Task instructions »
Copy all entries verbatim and keep any pictures out of the copy.

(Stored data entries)

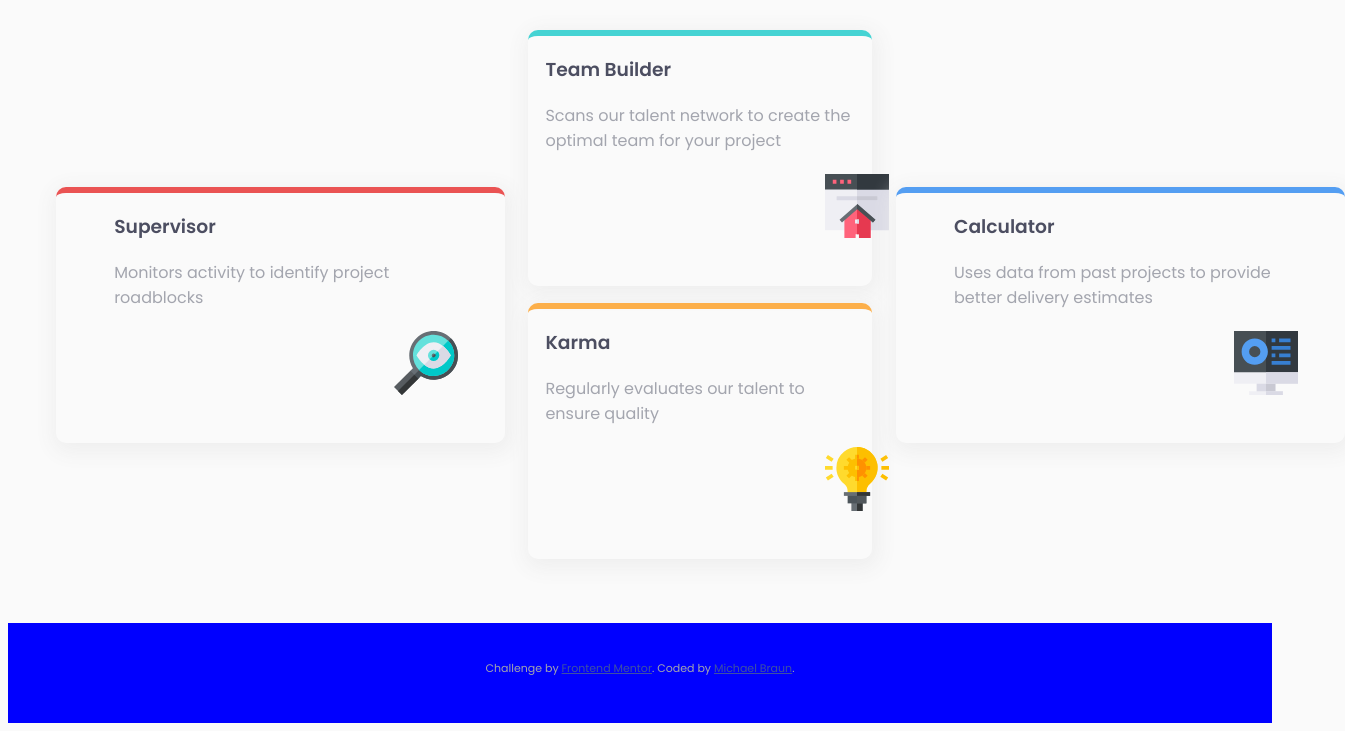
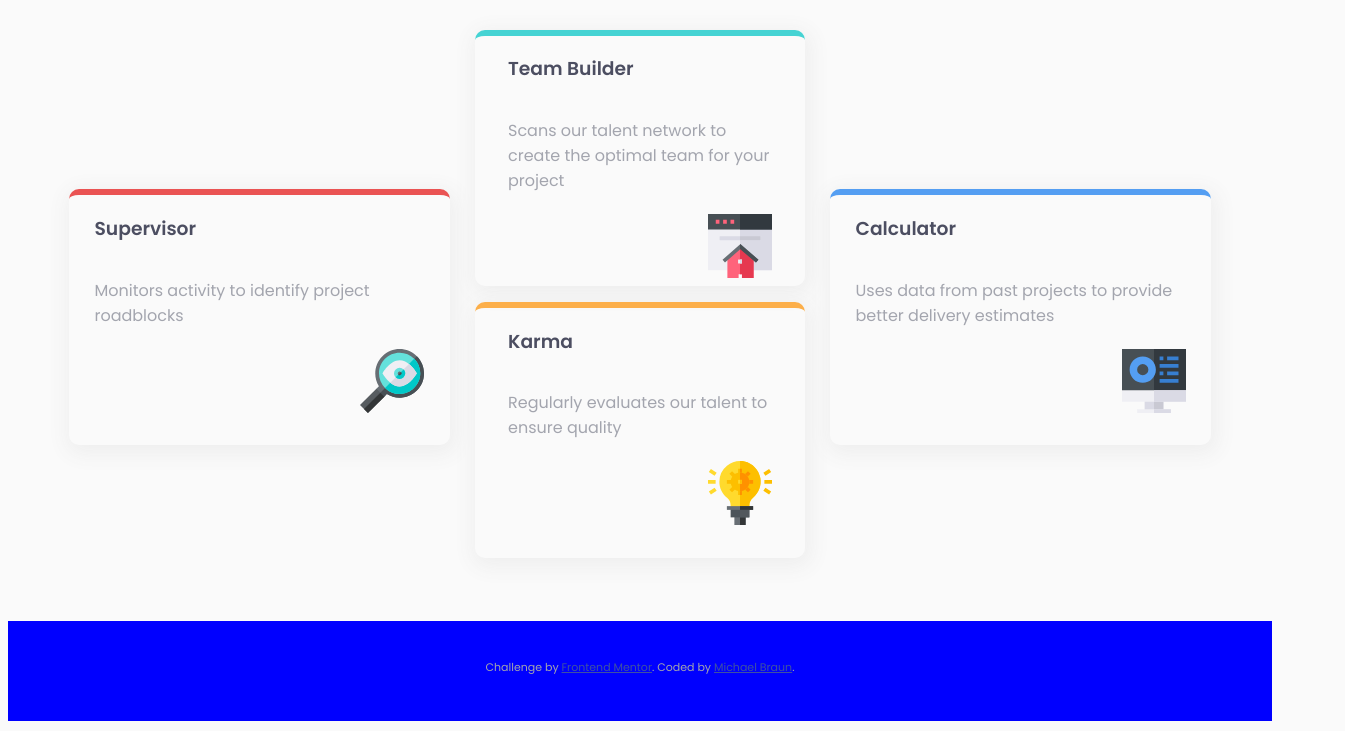
Before and after one commit to Protector1985/FeMentorPractice1, a plain HTML site: page index.html in a window 1280 px wide. Shown: the part 198-929 px from the top of the page, 1345 px wide, since content can reach past the window. Drawn offline with Linux system fonts and the light colour scheme.

Commit message:
Fix Layout bugs
- unequal box sized at full screen
- overflowing images.

```diff
--- a/style.css
+++ b/style.css
@@ -47,46 +47,62 @@ footer {
 .main-container {
   display: flex;
   flex-direction: column;
+  justify-content: center;
+
+
 
 
 }
 
 .card {
-  max-width: 400px;
-  flex-basis: 368px;
+  max-width: 330px;
+  flex-basis: 330px;
   height: 250px;
   max-height: 250px;
   border-radius: 10px;
   box-shadow: 2px 5px 20px 5px #efefef;
-  padding-left: 5%;
-  padding-right: 4%;
+  padding-left: 2%;
+  padding-right: 2%;
   margin-top:5%;
 
 }
 
 .card img {
-  margin-left: 280px;
+  align-self: flex-end;
   margin-top:5px;
 
 }
 
 .supervisor {
   border-top:6px solid 	#ea5353;
+
 }
 
 .team-builder {
   border-top:6px solid #45d3d3;
+
 }
 
 .karma {
   border-top:6px solid #fcaf4a;
+
 }
 
 .calculator {
    border-top:6px solid #549ef2;
+
 }
 
+.supervisor,
+.team-builder,
+.karma,
+.calculator {
+  display:flex;
+  flex-direction: column;
+  align-self: center;
 
+
+}
 
 
 .attribution { font-size: 11px; text-align: center; padding-top: 3%; }
@@ -100,11 +116,13 @@ footer {
   font-weight: 600;
 }
 
-@media (min-width: 768px) {
+@media (min-width: 861px) {
   .main-container {
     display: flex;
     flex-direction: row;
     align-items: center;
+    width: 100%;
+
   }
   .column-container {
     display:flex;
@@ -113,9 +131,23 @@ footer {
     max-height: 550px;
     margin-left: 2%;
     margin-right: 2%;
+    flex-grow: 0;
   }
 
+  img {
+    display: flex;
+  }
 
+  .team-builder,
+  .karma {
+    padding-left: 10%;
+    padding-right: 10%;
+  }
+
+  .supervisor,
+  .calculator {
+    max-width: 368px;
+  }
 
 }
 
```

Completed task »
Before and after one commit to Protector1985/FeMentorPractice1, a plain HTML site: page index.html in a window 1280 px wide. Shown: the part 198-929 px from the top of the page, 1345 px wide, since content can reach past the window. Drawn offline with Linux system fonts and the light colour scheme.

Commit message:
Fix Layout bugs
- unequal box sized at full screen
- overflowing images.

```diff
--- a/style.css
+++ b/style.css
@@ -47,46 +47,62 @@ footer {
 .main-container {
   display: flex;
   flex-direction: column;
+  justify-content: center;
+
+
 
 
 }
 
 .card {
-  max-width: 400px;
-  flex-basis: 368px;
+  max-width: 330px;
+  flex-basis: 330px;
   height: 250px;
   max-height: 250px;
   border-radius: 10px;
   box-shadow: 2px 5px 20px 5px #efefef;
-  padding-left: 5%;
-  padding-right: 4%;
+  padding-left: 2%;
+  padding-right: 2%;
   margin-top:5%;
 
 }
 
 .card img {
-  margin-left: 280px;
+  align-self: flex-end;
   margin-top:5px;
 
 }
 
 .supervisor {
   border-top:6px solid 	#ea5353;
+
 }
 
 .team-builder {
   border-top:6px solid #45d3d3;
+
 }
 
 .karma {
   border-top:6px solid #fcaf4a;
+
 }
 
 .calculator {
    border-top:6px solid #549ef2;
+
 }
 
+.supervisor,
+.team-builder,
+.karma,
+.calculator {
+  display:flex;
+  flex-direction: column;
+  align-self: center;
 
+
+}
 
 
 .attribution { font-size: 11px; text-align: center; padding-top: 3%; }
@@ -100,11 +116,13 @@ footer {
   font-weight: 600;
 }
 
-@media (min-width: 768px) {
+@media (min-width: 861px) {
   .main-container {
     display: flex;
     flex-direction: row;
     align-items: center;
+    width: 100%;
+
   }
   .column-container {
     display:flex;
@@ -113,9 +131,23 @@ footer {
     max-height: 550px;
     margin-left: 2%;
     margin-right: 2%;
+    flex-grow: 0;
   }
 
+  img {
+    display: flex;
+  }
 
+  .team-builder,
+  .karma {
+    padding-left: 10%;
+    padding-right: 10%;
+  }
+
+  .supervisor,
+  .calculator {
+    max-width: 368px;
+  }
 
 }
 
```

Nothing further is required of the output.